Thursday, 17 Apr 2014
By Sandy Fitzgerald
Ukrainian Jews leaving Passover eve prayers were handed leaflets ordering them to either register with an interim government that is trying to make the eastern province of Donetsk Russian or face deportation.
Armed, masked men were waiting outside one synagogue, reports Ynet News, Israel’s largest news website, to hand worshipers the leaflets telling them to register with the forces who are trying to return the city to Russia.
The flyers said that all Jews in the province who are over the age of 16 must register, provide a list of property they own and pay a registration fee of about $50 or “else have their citizenship revoked, face deportation and see their assets confiscated.”
The signature of Denis Pushilin, chairman of Donetsk’s temporary government, was on the leaflets. They were also distributed in other areas where pro-Russian activists have defied an ultimatum from Kiev to surrender, and asserted that Donetsk is an independent “people’s republic.”
Pushilin admitted the flyers came from his organization but disavowed the contents, which said that Jews were being ordered to register because of their support for the Bendery Junta, named for Stepan Bandera, a controversial Ukrainian leader during World War II.
The papers said the Jewish residents oppose Pushilin’s interim government, and they were told an “ID and passport are required to register your Jewish religion, religious documents of family members, as well as documents establishing the rights to all real estate property that belongs to you, including vehicles.”
Donetsk is home to some 4.3 million people, including an estimated 17,000 Jews, reports Ynet, and is home to much of Ukraine’s heavy industry, so it’s considered one of the biggest prizes of the region.
Jewish resident Olga Reznikova, 32, told Ynet she never experienced anti-Semitism in the city until she saw this leaflet.

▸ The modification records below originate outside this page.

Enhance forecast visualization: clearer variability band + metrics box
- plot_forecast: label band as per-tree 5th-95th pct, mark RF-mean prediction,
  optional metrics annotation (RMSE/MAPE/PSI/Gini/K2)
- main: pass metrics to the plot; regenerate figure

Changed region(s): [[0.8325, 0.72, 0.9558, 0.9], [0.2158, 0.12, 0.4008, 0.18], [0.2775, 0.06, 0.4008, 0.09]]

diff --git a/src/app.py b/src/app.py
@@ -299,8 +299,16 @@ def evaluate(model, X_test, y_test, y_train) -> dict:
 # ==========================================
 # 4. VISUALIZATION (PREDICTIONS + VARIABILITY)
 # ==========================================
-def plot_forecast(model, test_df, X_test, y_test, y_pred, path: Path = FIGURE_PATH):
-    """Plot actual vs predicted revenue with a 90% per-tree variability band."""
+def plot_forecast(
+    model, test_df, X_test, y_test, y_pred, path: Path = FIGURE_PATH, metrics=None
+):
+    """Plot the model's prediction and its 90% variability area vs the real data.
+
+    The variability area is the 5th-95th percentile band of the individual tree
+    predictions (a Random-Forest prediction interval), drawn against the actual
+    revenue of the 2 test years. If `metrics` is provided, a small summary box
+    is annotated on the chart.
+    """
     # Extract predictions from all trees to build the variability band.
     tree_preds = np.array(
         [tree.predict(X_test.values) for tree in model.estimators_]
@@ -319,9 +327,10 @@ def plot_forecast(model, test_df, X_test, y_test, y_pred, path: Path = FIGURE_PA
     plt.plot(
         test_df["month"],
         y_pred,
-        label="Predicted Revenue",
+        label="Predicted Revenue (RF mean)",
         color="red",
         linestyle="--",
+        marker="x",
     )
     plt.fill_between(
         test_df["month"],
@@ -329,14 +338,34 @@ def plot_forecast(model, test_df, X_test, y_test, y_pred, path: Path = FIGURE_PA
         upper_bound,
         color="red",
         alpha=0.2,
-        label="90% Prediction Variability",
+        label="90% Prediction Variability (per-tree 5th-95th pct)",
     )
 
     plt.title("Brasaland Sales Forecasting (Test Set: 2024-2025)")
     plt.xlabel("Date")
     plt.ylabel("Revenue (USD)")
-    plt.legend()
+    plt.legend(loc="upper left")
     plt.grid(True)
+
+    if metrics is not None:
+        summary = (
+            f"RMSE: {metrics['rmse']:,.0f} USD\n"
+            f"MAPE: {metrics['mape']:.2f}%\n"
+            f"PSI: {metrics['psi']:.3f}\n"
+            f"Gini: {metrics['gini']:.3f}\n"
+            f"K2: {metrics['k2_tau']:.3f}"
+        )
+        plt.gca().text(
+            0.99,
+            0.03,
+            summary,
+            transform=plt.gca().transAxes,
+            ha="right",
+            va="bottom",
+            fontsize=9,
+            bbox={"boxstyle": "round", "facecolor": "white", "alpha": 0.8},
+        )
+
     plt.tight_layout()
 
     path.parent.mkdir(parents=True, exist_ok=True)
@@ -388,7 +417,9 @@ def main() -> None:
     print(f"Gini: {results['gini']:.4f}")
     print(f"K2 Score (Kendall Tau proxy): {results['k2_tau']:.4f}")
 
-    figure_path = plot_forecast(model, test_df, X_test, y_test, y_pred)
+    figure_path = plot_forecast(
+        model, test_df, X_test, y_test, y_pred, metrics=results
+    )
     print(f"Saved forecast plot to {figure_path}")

She said it reminded her of the “fascists in 1941,” a reference to the Nazis who occupied Ukraine during World War II. Hitler’s regime murdered one million Ukrainian Jews in the Holocaust.
“I do not intend to register,” she said. “I am 32, I have lived in Donetsk my entire life and have never had to deal with anti-Semitism until I laid eyes on this piece of paper. Though I take it very seriously, I am uncertain of its authenticity.”
It’s not all clear who was distributing the leaflets, Michael Salberg, director of the international affairs at the New York City-based Anti-Defamation League told USA Today, as they could have come from the pro-Russian leadership or a splinter group.
Russians have been using claims of anti-Semitism since anti-government forces pushed out Ukraine’s pro-Russian former President Victor Yanukovych, issuing multiple stories about the the threat Ukraine’s new pro-Western government posed to Jews by in Kiev, Salberg said.
The threats turned out to be false, he said, even though they were based in part on ultra-nationalists joining the protests and the inclusion of the ultra-nationalist Svoboda party in the interim government.